• _Prompt_
Omit every picture. Return all other data as it stands.

• _Source data_
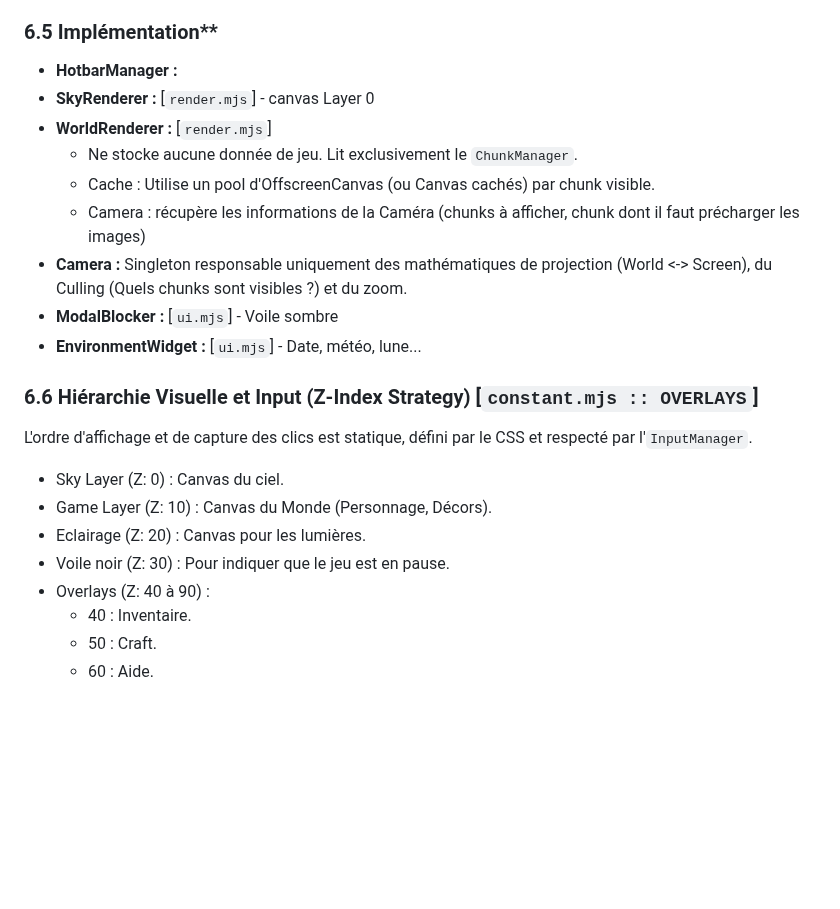
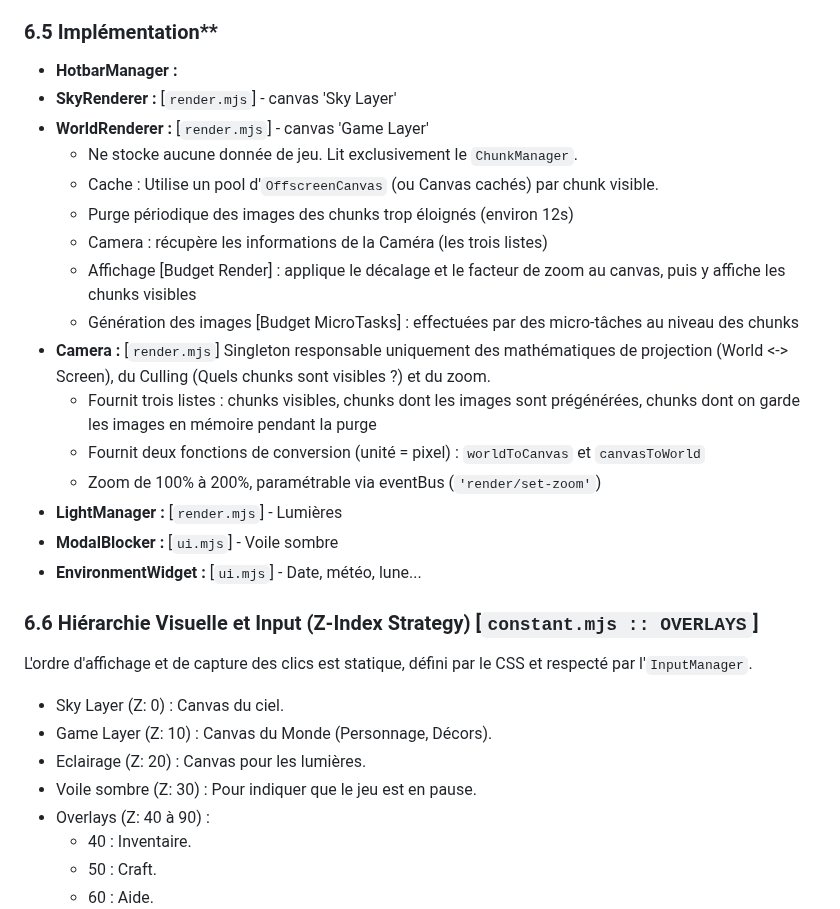
Before and after one commit to Rigalto/sixty-below, a Markdown page: doc/desing.md, the part around the change. Drawn GitHub-style; blank space fills up the shorter version.

Commit message:
Précisions sur l'implémentation

```diff
--- a/doc/desing.md
+++ b/doc/desing.md
@@ -416,12 +416,19 @@ No-Draw Condition : Si la caméra est entièrement dans le ciel (tous les surfac
 ### 6.5 Implémentation**
 
 * **HotbarManager :**
-* **SkyRenderer :** [`render.mjs`] - canvas Layer 0
-* **WorldRenderer :** [`render.mjs`]
+* **SkyRenderer :** [`render.mjs`] - canvas 'Sky Layer'
+* **WorldRenderer :** [`render.mjs`] - canvas 'Game Layer'
     * Ne stocke aucune donnée de jeu. Lit exclusivement le `ChunkManager`.
-    * Cache : Utilise un pool d'OffscreenCanvas (ou Canvas cachés) par chunk visible.
-    * Camera : récupère les informations de la Caméra (chunks à afficher, chunk dont il faut précharger les images)
-* **Camera :** Singleton responsable uniquement des mathématiques de projection (World <-> Screen), du Culling (Quels chunks sont visibles ?) et du zoom.
+    * Cache : Utilise un pool d'`OffscreenCanvas` (ou Canvas cachés) par chunk visible.
+    * Purge périodique des images des chunks trop éloignés (environ 12s)
+    * Camera : récupère les informations de la Caméra (les trois listes)
+    * Affichage  [Budget Render] : applique le décalage et le facteur de zoom au canvas, puis y affiche les chunks visibles
+    * Génération des images [Budget MicroTasks] : effectuées par des micro-tâches au niveau des chunks
+* **Camera :** [`render.mjs`] Singleton responsable uniquement des mathématiques de projection (World <-> Screen), du Culling (Quels chunks sont visibles ?) et du zoom.
+    * Fournit trois listes : chunks visibles, chunks dont les images sont prégénérées, chunks dont on garde les images en mémoire pendant la purge
+    * Fournit deux fonctions de conversion (unité = pixel) : `worldToCanvas` et `canvasToWorld`
+    * Zoom de 100% à 200%, paramétrable via eventBus (`'render/set-zoom'`)
+* **LightManager :** [`render.mjs`] - Lumières
 * **ModalBlocker :** [`ui.mjs`] - Voile sombre
 * **EnvironmentWidget :** [`ui.mjs`] - Date, météo, lune...
 
@@ -433,7 +440,7 @@ L'ordre d'affichage et de capture des clics est statique, défini par le CSS et
   * Sky Layer (Z: 0) : Canvas du ciel.
   * Game Layer (Z: 10) : Canvas du Monde (Personnage, Décors).
   * Eclairage (Z: 20) : Canvas pour les lumières.
-  * Voile noir (Z: 30) : Pour indiquer que le jeu est en pause.
+  * Voile sombre (Z: 30) : Pour indiquer que le jeu est en pause.
   * Overlays (Z: 40 à 90) :
     * 40 : Inventaire.
     * 50 : Craft.
```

• _Task result_
Before and after one commit to Rigalto/sixty-below, a Markdown page: doc/desing.md, the part around the change. Drawn GitHub-style; blank space fills up the shorter version.

Commit message:
Précisions sur l'implémentation

```diff
--- a/doc/desing.md
+++ b/doc/desing.md
@@ -416,12 +416,19 @@ No-Draw Condition : Si la caméra est entièrement dans le ciel (tous les surfac
 ### 6.5 Implémentation**
 
 * **HotbarManager :**
-* **SkyRenderer :** [`render.mjs`] - canvas Layer 0
-* **WorldRenderer :** [`render.mjs`]
+* **SkyRenderer :** [`render.mjs`] - canvas 'Sky Layer'
+* **WorldRenderer :** [`render.mjs`] - canvas 'Game Layer'
     * Ne stocke aucune donnée de jeu. Lit exclusivement le `ChunkManager`.
-    * Cache : Utilise un pool d'OffscreenCanvas (ou Canvas cachés) par chunk visible.
-    * Camera : récupère les informations de la Caméra (chunks à afficher, chunk dont il faut précharger les images)
-* **Camera :** Singleton responsable uniquement des mathématiques de projection (World <-> Screen), du Culling (Quels chunks sont visibles ?) et du zoom.
+    * Cache : Utilise un pool d'`OffscreenCanvas` (ou Canvas cachés) par chunk visible.
+    * Purge périodique des images des chunks trop éloignés (environ 12s)
+    * Camera : récupère les informations de la Caméra (les trois listes)
+    * Affichage  [Budget Render] : applique le décalage et le facteur de zoom au canvas, puis y affiche les chunks visibles
+    * Génération des images [Budget MicroTasks] : effectuées par des micro-tâches au niveau des chunks
+* **Camera :** [`render.mjs`] Singleton responsable uniquement des mathématiques de projection (World <-> Screen), du Culling (Quels chunks sont visibles ?) et du zoom.
+    * Fournit trois listes : chunks visibles, chunks dont les images sont prégénérées, chunks dont on garde les images en mémoire pendant la purge
+    * Fournit deux fonctions de conversion (unité = pixel) : `worldToCanvas` et `canvasToWorld`
+    * Zoom de 100% à 200%, paramétrable via eventBus (`'render/set-zoom'`)
+* **LightManager :** [`render.mjs`] - Lumières
 * **ModalBlocker :** [`ui.mjs`] - Voile sombre
 * **EnvironmentWidget :** [`ui.mjs`] - Date, météo, lune...
 
@@ -433,7 +440,7 @@ L'ordre d'affichage et de capture des clics est statique, défini par le CSS et
   * Sky Layer (Z: 0) : Canvas du ciel.
   * Game Layer (Z: 10) : Canvas du Monde (Personnage, Décors).
   * Eclairage (Z: 20) : Canvas pour les lumières.
-  * Voile noir (Z: 30) : Pour indiquer que le jeu est en pause.
+  * Voile sombre (Z: 30) : Pour indiquer que le jeu est en pause.
   * Overlays (Z: 40 à 90) :
     * 40 : Inventaire.
     * 50 : Craft.
```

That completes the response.